- Instructions to follow -
Pictures stay out; everything else in the records below is to be repeated exactly.

- Information -
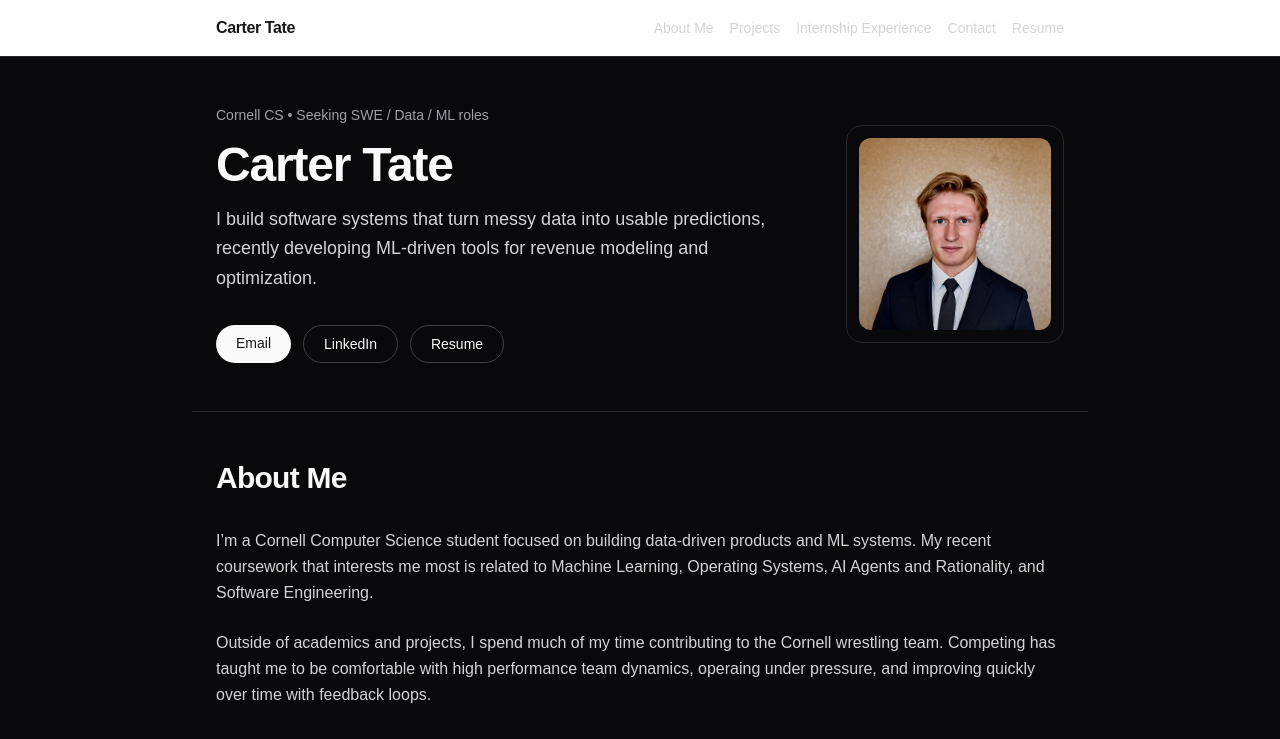
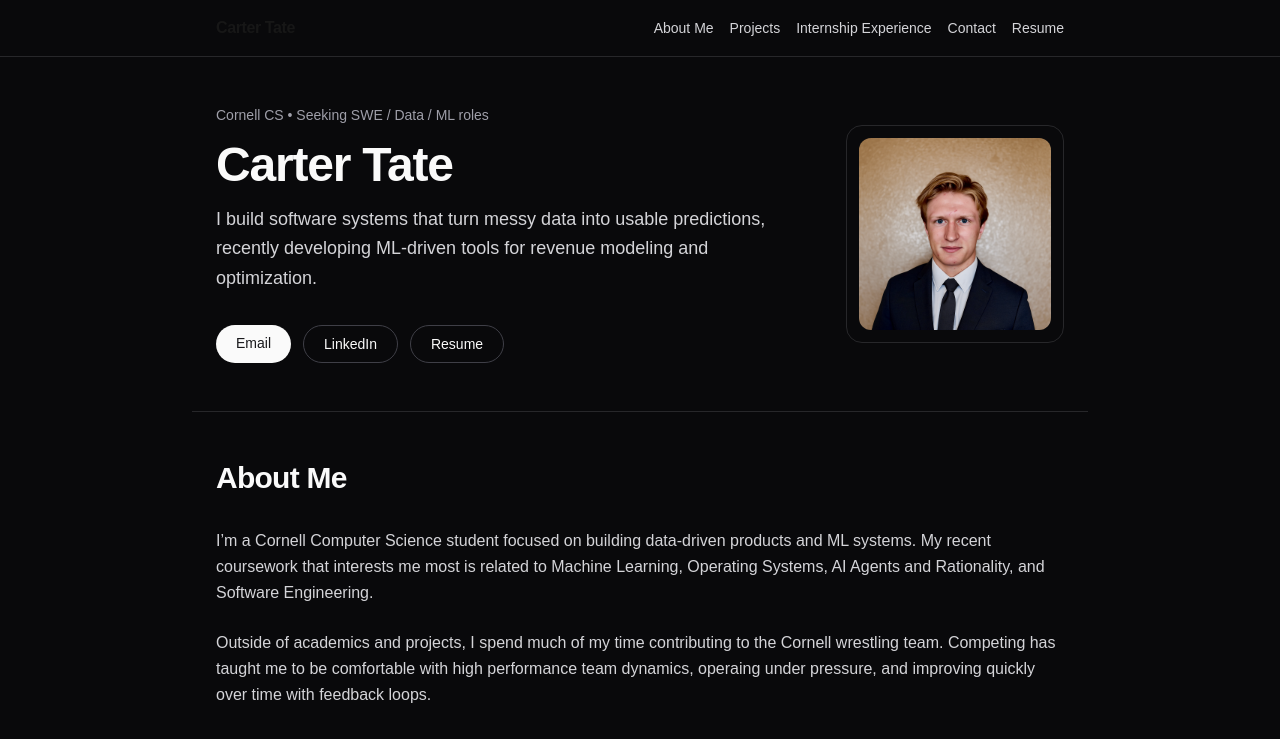
Before and after one commit to carteratate/Portfolio, a Next.js app: page / in a window 1280 px wide. Shown: the top 739 px of the page. Built offline with nearby package versions, Linux system fonts and the light colour scheme.

Commit message:
Fixed light mode horizontal bar issue attempt two

```diff
--- a/app/layout.tsx
+++ b/app/layout.tsx
@@ -29,7 +29,7 @@ export default function RootLayout({
   return (
     <html lang="en">
       <body className="bg-zinc-950 text-zinc-50">
-        <header className="border-b border-zinc-800">
+      <header className="border-b border-zinc-800 bg-zinc-950">
           <div className="mx-auto flex max-w-4xl items-center justify-between px-6 py-4">
             <a href="/" className="font-semibold tracking-tight">
               Carter Tate
```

- Reply -
Before and after one commit to carteratate/Portfolio, a Next.js app: page / in a window 1280 px wide. Shown: the top 739 px of the page. Built offline with nearby package versions, Linux system fonts and the light colour scheme.

Commit message:
Fixed light mode horizontal bar issue attempt two

```diff
--- a/app/layout.tsx
+++ b/app/layout.tsx
@@ -29,7 +29,7 @@ export default function RootLayout({
   return (
     <html lang="en">
       <body className="bg-zinc-950 text-zinc-50">
-        <header className="border-b border-zinc-800">
+      <header className="border-b border-zinc-800 bg-zinc-950">
           <div className="mx-auto flex max-w-4xl items-center justify-between px-6 py-4">
             <a href="/" className="font-semibold tracking-tight">
               Carter Tate
```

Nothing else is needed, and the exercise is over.